Would you print the listing that follows exactly, but without its pictures?

■ **TASK DATA**:
Start of Block

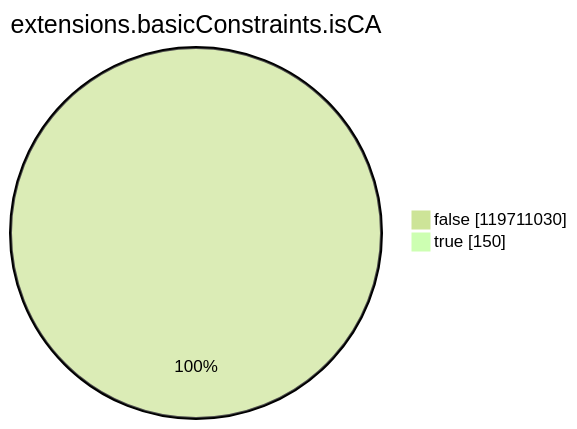
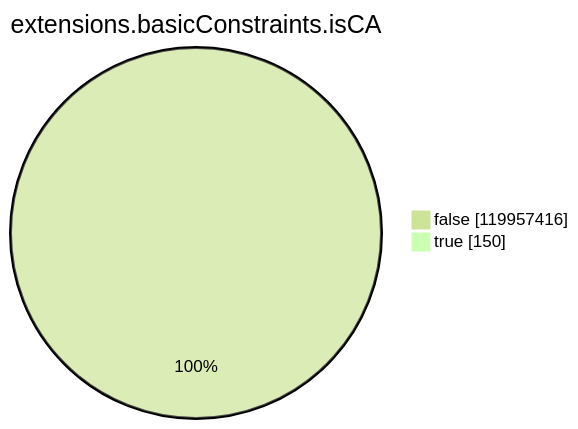
Before and after one commit to christiankrug/ctmonitor_visualization: the seventh of 15 diagrams in xenon2023/README.md, drawn with Mermaid (forest theme). The commit also changed other lines of this file, not shown here.

````diff
--- a/xenon2023/README.md
+++ b/xenon2023/README.md
@@ -2152,6 +2155,6 @@
 ```mermaid
 pie showData
 title extensions.basicConstraints.isCA
-"false" :119711030
+"false" :119957416
 "true" :150
 ```
````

End of Block

■ **FINISHED TASK**:
Before and after one commit to christiankrug/ctmonitor_visualization: the seventh of 15 diagrams in xenon2023/README.md, drawn with Mermaid (forest theme). The commit also changed other lines of this file, not shown here.

````diff
--- a/xenon2023/README.md
+++ b/xenon2023/README.md
@@ -2152,6 +2155,6 @@
 ```mermaid
 pie showData
 title extensions.basicConstraints.isCA
-"false" :119711030
+"false" :119957416
 "true" :150
 ```
````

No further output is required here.